- Aluminum, when an electrical current passes through it, heats up more than copper. In a sustained failure situation that doesn't pop a breaker/fuse, this could end up being a fire hazard, especially if there is increased resistance due to damage at any point in the armor.
It's possible, and it may even be likely, that you'll never have a problem, but electrical codes are extremely pessimistic for a reason. When "possible" takes another job on Murphy's side, and "likely" don't want to come in to work that day, that's the day you have a problem.
Nowadays, type AC cable (modern "BX") looks more like the following:
Notice the bare wire. This type of cable is designed specifically to have its armor and this "bonding strip" form the ground path in combination. You do still have to be careful about what you connect it to:
- The bonding strip may still be aluminum, as in the picture (though copper-bonded AC cable is available); if so, it should not directly touch any copper or steel. You should instead ground the J-box (typically galvanized or zinc-plated steel; the zinc coating in either case protects both the steel and aluminum from galvanic corrosion) through the wiring clamp by bending the bonding strip backwards so it's also held by the clamp, then attach the copper wire somewhere else in the box (there are usually other attachment points in the J-box for just this purpose).
- The bonding strip is 16AWG, because it's designed to complement the armor; if the armor is fully compromised at any point along its length, however, the bonding strip is all that's left, and it's 2AWG smaller (and aluminum provides more resistance) than the minimum gauge of copper wire rated for 15A.
This all just means you should be careful when installing it, to make sure that you don't abuse the armor or create a galvanic cell in your J-box. You also must not install this wire in any location where water could be an issue; instead, you should use a Type MC cable with a PVC outer jacket. However, if installed properly, this type of wire is perfectly safe.

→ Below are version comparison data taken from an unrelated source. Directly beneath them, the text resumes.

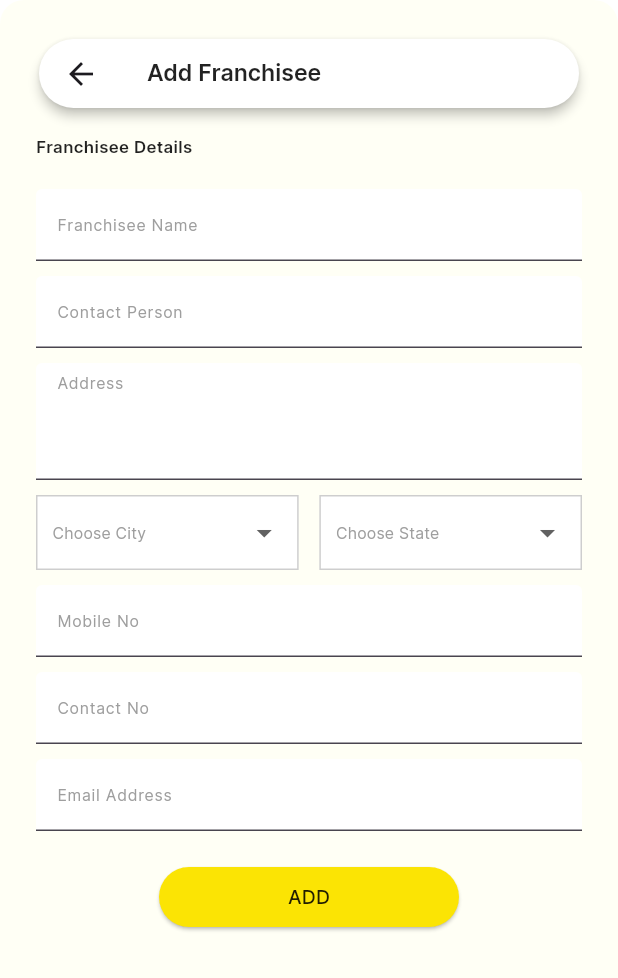
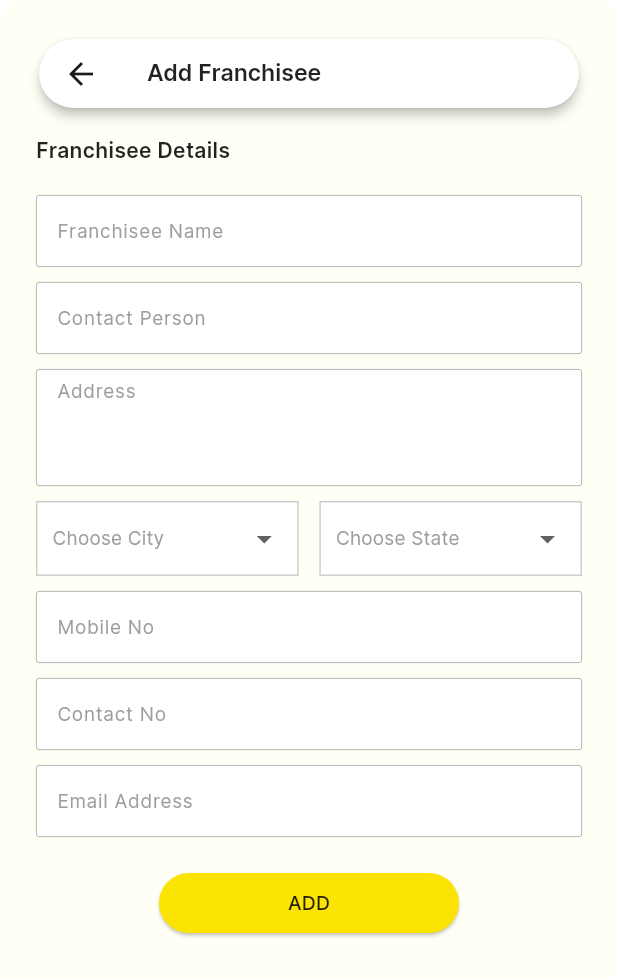
Before and after one commit to TLCInfotech/sweet_shop_app, a Flutter app: the MyDialog screen opened directly, on a phone screen of 412 x 824 dp. Shown: the top 978 px of the screen. Run offline on Flutter 3.47's test engine with Material 3 defaults, Android fonts, the light colour scheme and no system bars; our stand-ins replace flutter_staggered_animations, font_awesome_flutter.

Commit message:
Common style

```diff
--- a/lib/core/common_style.dart
+++ b/lib/core/common_style.dart
@@ -9,7 +9,7 @@ const big_title_style=TextStyle(
 );
 
 const subHeading_withBold=TextStyle(
-  fontSize: 15.0,
+  fontSize: 16.0,
   color: Colors.white,
   fontFamily: "Inter_Medium_Font"
 );
@@ -31,7 +31,7 @@ const textfield_label_style=TextStyle(
 const hint_textfield_Style = TextStyle(
     fontFamily: 'Inter_Regular_Font',
     color:Colors.grey,
-    fontSize: 15
+    fontSize: 18
 );
 
 const textfield_decoration = InputDecoration(
@@ -42,6 +42,25 @@ const textfield_decoration = InputDecoration(
   filled: true,
   hintStyle: hint_textfield_Style,
   floatingLabelStyle: TextStyle(fontFamily: 'Inter_Medium_Font',fontSize: 20,color: Colors.indigo,fontWeight: FontWeight.w700),
+
+  enabledBorder: OutlineInputBorder(
+    borderSide: BorderSide(color: Colors.grey,width: 0.5),
+    borderRadius: BorderRadius.all(Radius.circular(2.0)),
+  ),
+  focusedBorder: OutlineInputBorder(
+    borderSide:
+    BorderSide(color: Colors.black87,width: 1),
+    borderRadius: BorderRadius.all(Radius.circular(2.0)),
+  ),
+  focusedErrorBorder: OutlineInputBorder(
+    borderSide: BorderSide(color: Colors.grey),
+    borderRadius: BorderRadius.all(Radius.circular(2.0)),
+  ),
+  errorBorder:  OutlineInputBorder(
+    borderSide: BorderSide(color: Colors.grey),
+    borderRadius: BorderRadius.all(Radius.circular(2.0)),
+  ),
+
 );
 
 const appbar_text_style=TextStyle(
@@ -51,21 +70,21 @@ const appbar_text_style=TextStyle(
 );
 
 const page_heading_textStyle=TextStyle(
-    fontSize: 16.0,
+    fontSize: 20.0,
     color: Colors.black87,
     fontFamily: "Inter_SemiBold_Font"
 );
 
 
 const item_heading_textStyle=TextStyle(
-    fontSize: 15.0,
+    fontSize: 18.0,
     color: Colors.black87,
     fontFamily: "Inter_Medium_Font"
 );
 
 
 const item_regular_textStyle=TextStyle(
-    fontSize: 14.0,
+    fontSize: 16.0,
     color: Colors.black87,
     fontFamily: "Inter_Light_Font"
 );
```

Looking at the first image again, the middle cable is an example of non-bonded, grounded BX, known in the NEC as type MC (though newer MC has an extra PVC jacket between the conductors and armor; it's basically armored Romex). Because it doesn't have a bonding strip, the armor of this cable should not be used as ground. Instead, the green wire (in the image it's a very blue-green) should be used as the ground connection. MC severs these two responsibilities; the armor is there to take abuse, the ground is there to add electrical safety to the circuit.